Assignment: Report each line of the entries that contains the word "images", copied in full.

[Revision comparison data]

--------------------

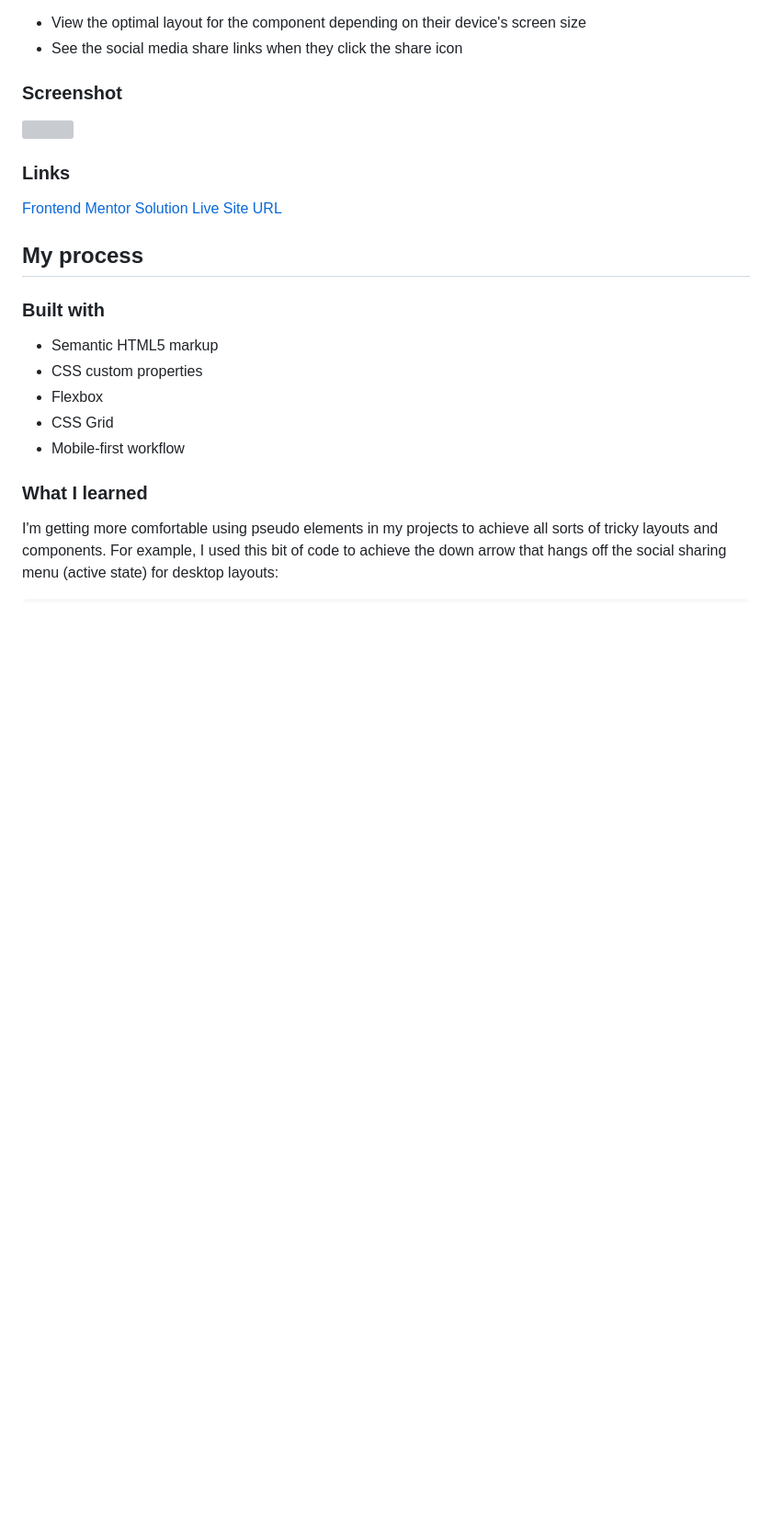
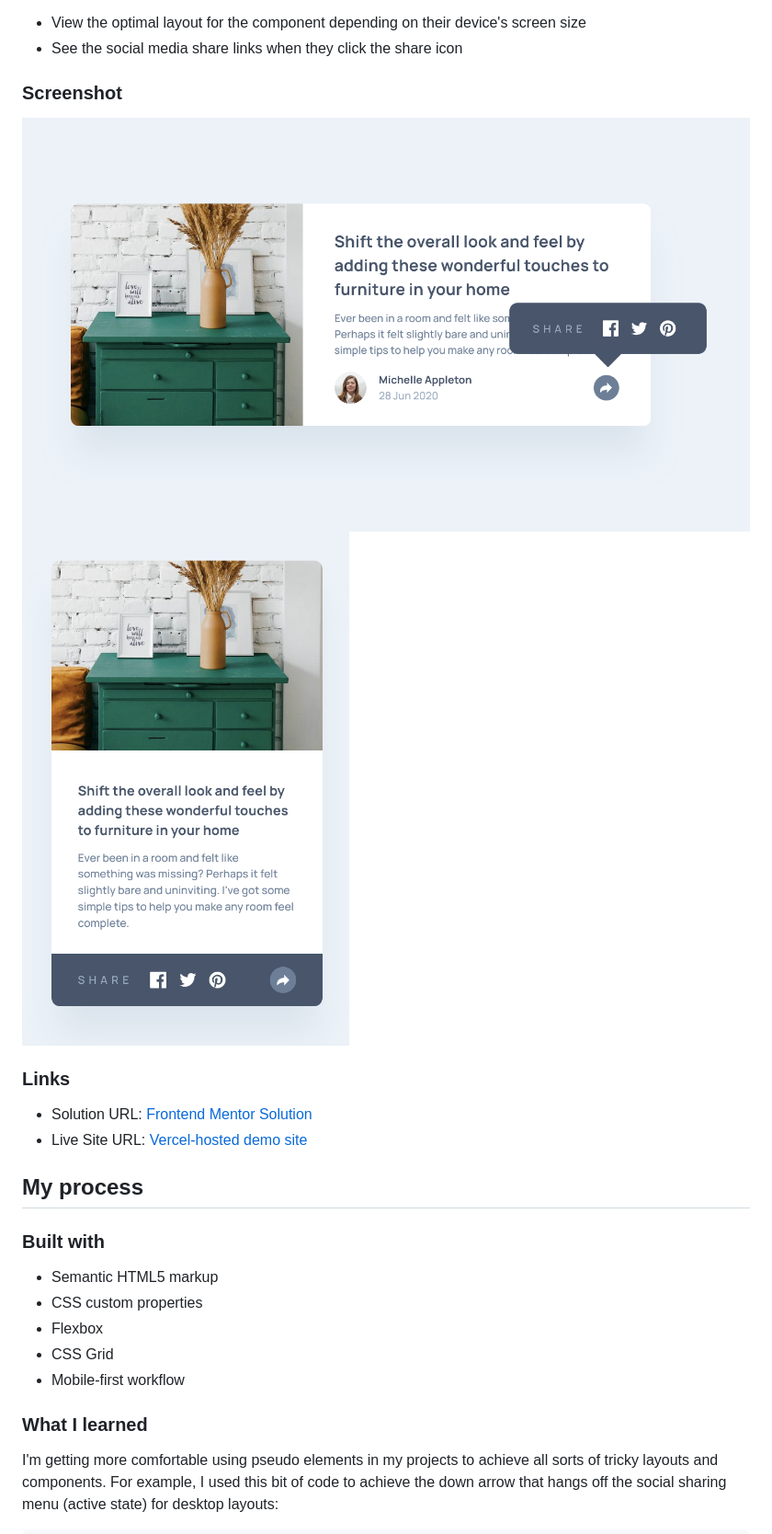
Before and after one commit to MattPahuta/article-preview-component, a Markdown page: README.md, the part around the change. Shown: that part at 92% size. Rendered like a GitHub page; pictures changed too: images/project-ss-2.png (added), images/project-ss.png (added); blank space fills up the shorter version; grey boxes are pictures that could not be loaded.

Commit message:
Update project screenshots

```diff
--- a/README.md
+++ b/README.md
@@ -24,13 +24,14 @@ Users should be able to:
 
 ### Screenshot
 
-![](./images/project-ss.webp)
+![](./images/project-ss.png)
+![](./images/project-ss-2.png)
 
 
 ### Links
 
-[Frontend Mentor Solution](https://your-solution-url.com)
-[Live Site URL](https://article-preview-component-five-murex.vercel.app/)
+- Solution URL: [Frontend Mentor Solution](https://your-solution-url.com)
+- Live Site URL: [Vercel-hosted demo site](https://article-preview-component-five-murex.vercel.app/)
 
 ## My process
 
```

--------------------

Solved problem:
Before and after one commit to MattPahuta/article-preview-component, a Markdown page: README.md, the part around the change. Shown: that part at 92% size. Rendered like a GitHub page; pictures changed too: images/project-ss-2.png (added), images/project-ss.png (added); blank space fills up the shorter version; grey boxes are pictures that could not be loaded.
-![](./images/project-ss.webp)
+![](./images/project-ss.png)
+![](./images/project-ss-2.png)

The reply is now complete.